Disaster Recovery for HIM
Natural disasters create devastation that lasts long after they pass. Events such as hurricanes and wildfires can wreak havoc on health systems, both in the short and long terms. Health systems that conduct proactive scenario planning can increase the pace of recovery following such disasters and avoid making premature decisions that could do harm. HIM must be involved in business continuity planning and disaster recovery of patient information systems.
Learn all you can about Blockchain Technology
A distributed ledger (also called a shared ledger, or referred to as distributed ledger technology) is a grouping of replicated, shared, and synchronized digital data geographically spread across multiple sites, countries, and/or institutions. There is often no central administrator or centralized data storage. A blockchain facilitates secure online transactions, which should represent to HIM professionals a new area to embrace and learn all that you can. A blockchain is used to record transactions across many computers so that the record cannot be altered retroactively without the alteration of all subsequent blocks and the involvement of the network. Why? Well, there are some dramatic improvements that are predicted in the healthcare industry with blockchain technology, so you will want to be a leader in this area. Some of its features include:
- Interoperability: Blockchains could enable data exchange systems that are cryptographically secured and irrevocable. This would enable seamless access to historic and real-time patient data while eliminating the burden and cost of data reconciliation.
- Claims processing: Blockchain-based systems can provide realistic solutions for minimizing medical billing-related fraud. By automating the majority of claim adjudication and payment processing activities, blockchain systems could help eliminate the need for intermediaries and reduce administrative costs and time required of providers and payers.

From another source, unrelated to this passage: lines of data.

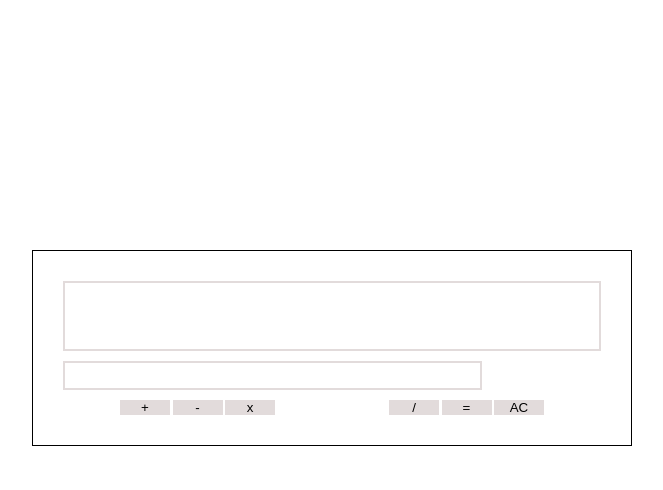
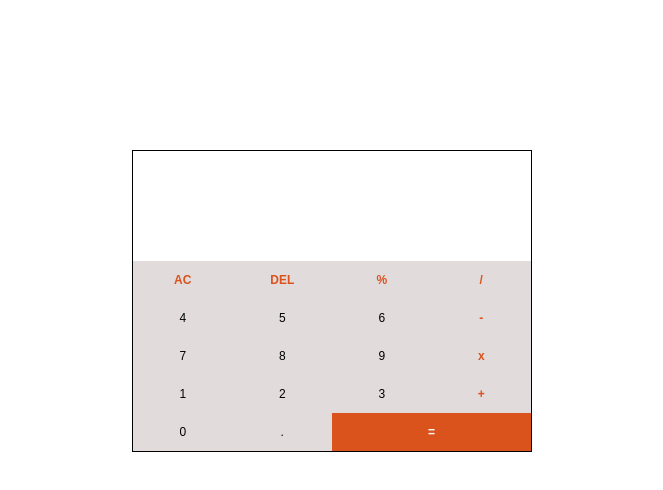
Before and after one commit to RABrL/Calculadora-, a plain HTML site: page index.html in a window 1280 px wide. Shown: the whole page, without its empty margins (308-971 px from the left). Drawn offline with Linux system fonts and the light colour scheme.

Commit message:
Calculadora v3.0 a la mitad

```diff
--- a/index.html
+++ b/index.html
@@ -10,18 +10,35 @@
 <body>
     <div class="container">
         <div class="display"></div>
-        <input type="number" class="value" id="val1" autofocus>
-        <div class="operador"></div>
-        <div class="btn">
-            <div class="btn-group1">
-                <button id="sumar">+</button>
-                <button id="restar">-</button>
-                <button id="multiplicar">x</button>
+        <div class="teclado btn">
+            <div class="fila1">
+                <button class="number">0</button>
+                <button class="number">.</button>
+                <button class="igual operador"> = </button>
             </div>
-            <div class="btn-group2">
-                <button id="division">/</button>
-                <button id="igual">=</button>
-                <button id="borrar">AC</button>
+            <div class="fila2">
+                <button class="number">1</button>
+                <button class="number">2</button>
+                <button class="number">3</button>
+                <button class="operador">+</button>
+            </div>
+            <div class="fila4">
+                <button class="number">7</button>
+                <button class="number">8</button>
+                <button class="number">9</button>
+                <button class="operador">x</button>
+            </div>
+            <div class="fila3">
+                <button class="number">4</button>
+                <button class="number">5</button>
+                <button class="number">6</button>
+                <button class="operador">-</button>
+            </div>
+            <div class="fila5">
+                <button class="operador">AC</button>
+                <button class="operador">DEL</button>
+                <button class="operador">%</button>
+                <button class="operador">/</button>
             </div>
         </div>
     </div>
--- a/main.js
+++ b/main.js
@@ -1,55 +1,28 @@
 const $ = selector => document.querySelector(selector)
 const display = $('.display')
-const valor = document.querySelector('.value')
-const operador = $('.operador')
-const suma = $('#sumar')
-const resta = $('#restar')
-const mult = $('#multiplicar')
-const div = $('#division')
-const result = $('#igual')
-const borrar = $('#borrar')
+const operador = document.querySelectorAll('.operador')
+const numeros = document.querySelectorAll('.number')
 
-let firstNumber
+window.addEventListener('keydown', sePresionoUnaTecla)
 
-suma.addEventListener('click',()=>elegirOperador(suma.textContent))
-
-resta.addEventListener('click',()=>elegirOperador(resta.textContent))
-
-mult.addEventListener('click',()=>elegirOperador(mult.textContent))
-
-div.addEventListener('click',()=>elegirOperador(div.textContent))
-
-borrar.addEventListener('click',limpiar)
-
-result.addEventListener('click', resultado)
-
-function elegirOperador(symbol){
-    operador.textContent= symbol
-    firstNumber = +valor.value
-    valor.value = ''
+function sePresionoUnaTecla(e){
+   console.log(e)
+   filtrarTecla(e.key)
 }
 
-function limpiar(){
-    display.textContent = ''
-    valor.value = ''
-    operador.textContent = ''
+function filtrarTecla(tecla){
+    const teclasPosibles = ['1','2','3','4','5','6','7','8','9','0','.']
+    const operadoresPosibles = ['+','-','*','/','%']
+
+    if(operadoresPosibles.includes(tecla)) operadores(tecla)
+
+    if(teclasPosibles.includes(tecla)){
+        display.append(tecla)
+    }
 }
 
-function resultado() {
-    switch(operador.textContent){
+function operadores(operador) {
+    switch(operador){
         case '+':
-            display.innerText = firstNumber + +valor.value
-            break;
-        case '-':
-            display.innerText = firstNumber - +valor.value
-            break;
-        case 'x':
-            display.innerText = firstNumber * +valor.value
-            break;
-        case '/':
-            display.innerText = firstNumber / +valor.value
-            break;
     }
-    valor.value = ''
-    operador.textContent=''
 }
--- a/styles.css
+++ b/styles.css
@@ -13,88 +13,68 @@ body {
 
 .container {
     display: grid;
-    grid-template-areas:
-    'display display display'
-    'val1 val1 operador '
-    'btn btn btn';
-    max-width: 60rem;
-    margin: 20rem auto;
+    grid-template-columns: 100% ;
+    grid-template-rows: 10rem 20rem;
+    max-width: 40rem;
+    min-width: 10rem;
+    margin: 10rem auto;
     border: 1px black solid;
-    padding: 3rem;
-    gap: 1rem;
 }
 
 .display {
-    grid-area: display;
-    height: 7rem;
-    width: 100%;
-    font-size: 2rem;
+    height: 100%;
+    font-size: 1.6rem;
     display: flex;
     align-items: end;
     justify-content: flex-end;
-    border: solid 2px rgb(226, 219, 219);
     padding: .5rem 1rem;
 }
 
-input {
-    outline: none;
-    border: solid 2px rgb(226, 219, 219);
-    padding: .5rem 1rem;
-    text-align: end;
+.teclado {
+    margin: 1rem auto 0;
+    display: flex;
+    width: 100%;
+    flex-direction: column-reverse;
+    justify-content: center;
 }
 
-input::-webkit-inner-spin-button,
-input::-webkit-outer-spin-button {
-    -webkit-appearance: none;
-    margin: 0;
+.teclado div {
+    display: flex;
+    height: 100%;
 }
 
-#val1 {
-    grid-area: val1;
+.teclado .fila1{
+    display: grid;
+    grid-template-columns: 1fr 1fr 2fr;
+}
+.btn button {
     width: 100%;
+    height: 100%;
+    border: transparent;
+    background-color: rgb(226, 219, 219);
+    font-size: 1.2rem;
+}
+.btn .operador {
+    color: rgb(218, 82, 28);
+    font-weight: bold;
+}
+.btn .igual{
+    background-color: rgb(218, 82, 28);
+    color: white;
+}
+.btn .igual:hover {
+    background-color: rgb(218, 113, 72)
 }
 
-.operador {
-    grid-area: operador;
-    width: 100%;
-    height: 100%;
-    pad: .5rem;
-    justify-content: center;
-    font-size: 1.6rem;
-    font-weight: 700;
-    display: flex;
-    align-items: center;
-}
-
-.btn {
-    grid-area: btn;
-    display: grid;
-    width: 100%;
-    grid-template-areas:
-    'group1 group2';
-    place-items: center;
-}
-
-.btn-group1 {
-    grid-area: group1;
-}
-
-.btn-group2 {
-    grid-area: group2;
-}
-
-.btn button {
-    width: 5rem;
-    border: transparent;
-    background-color: rgb(226, 219, 219);
-}
-
-.btn button:hover {
+.btn button:active {
     background-color: #e9e9e9;
     box-shadow: 0 0 2px black;
 }
+.btn button:hover {
+    background-color: #e9e9e9;
+}
 
-@media  screen and (max-width: 32rem){
+/* @media  screen and (max-width: 32rem){
     .container {
         grid-template-areas:
         'display'
@@ -111,4 +91,4 @@ input::-webkit-outer-spin-button {
         text-align: center;
         gap: 1rem;
     }
-}
+} */
```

- Privacy and cybersecurity: Blockchain-enabled solutions have the potential to bridge the gaps of device data interoperability while ensuring security, privacy, and reliability.
We can only learn about blockchain technology from other industries and dream about the possibilities. This is a must for HIM professionals in their journey of lifelong learning.
Be aware of dramatic reductions in workforce in the HIM/CDI industry going forward. HIM directors and management are experiencing job eliminations these days in the context of hospital restructuring, as well as the elimination of HIM and CDI lines of business for companies serving the healthcare industry due to lack of demonstrated value. Job growth in the sector slowed dramatically in 2017, especially during the second half of the year, and unfortunately, the outlook for 2018 is bleak. Admissions and lengths of stay continue to fall as more care moves to outpatient settings. Pressure to keep price increases low remains strong. Margins are narrowing, so HIM professionals must think fast and be loud in differentiating themselves and demonstrating value to their organizations. All HIM and CDI professionals must assess their organizations’ ambulatory clinical documentation integrity in the facility-based outpatient settings and hospital-owned physician practices.
Ten years ago, the nation’s former healthcare IT chief urged HIM professionals at the annual meeting to “continue to lead” and to make their efforts “larger, louder and faster.”
“You are at a flexion point,” David J. Brailer, MD, told an audience of hundreds of AHIMA members.
HIM professionals have made progress, but once again are being called to be “larger, louder and faster” – and to prove to the industry the value of health information management.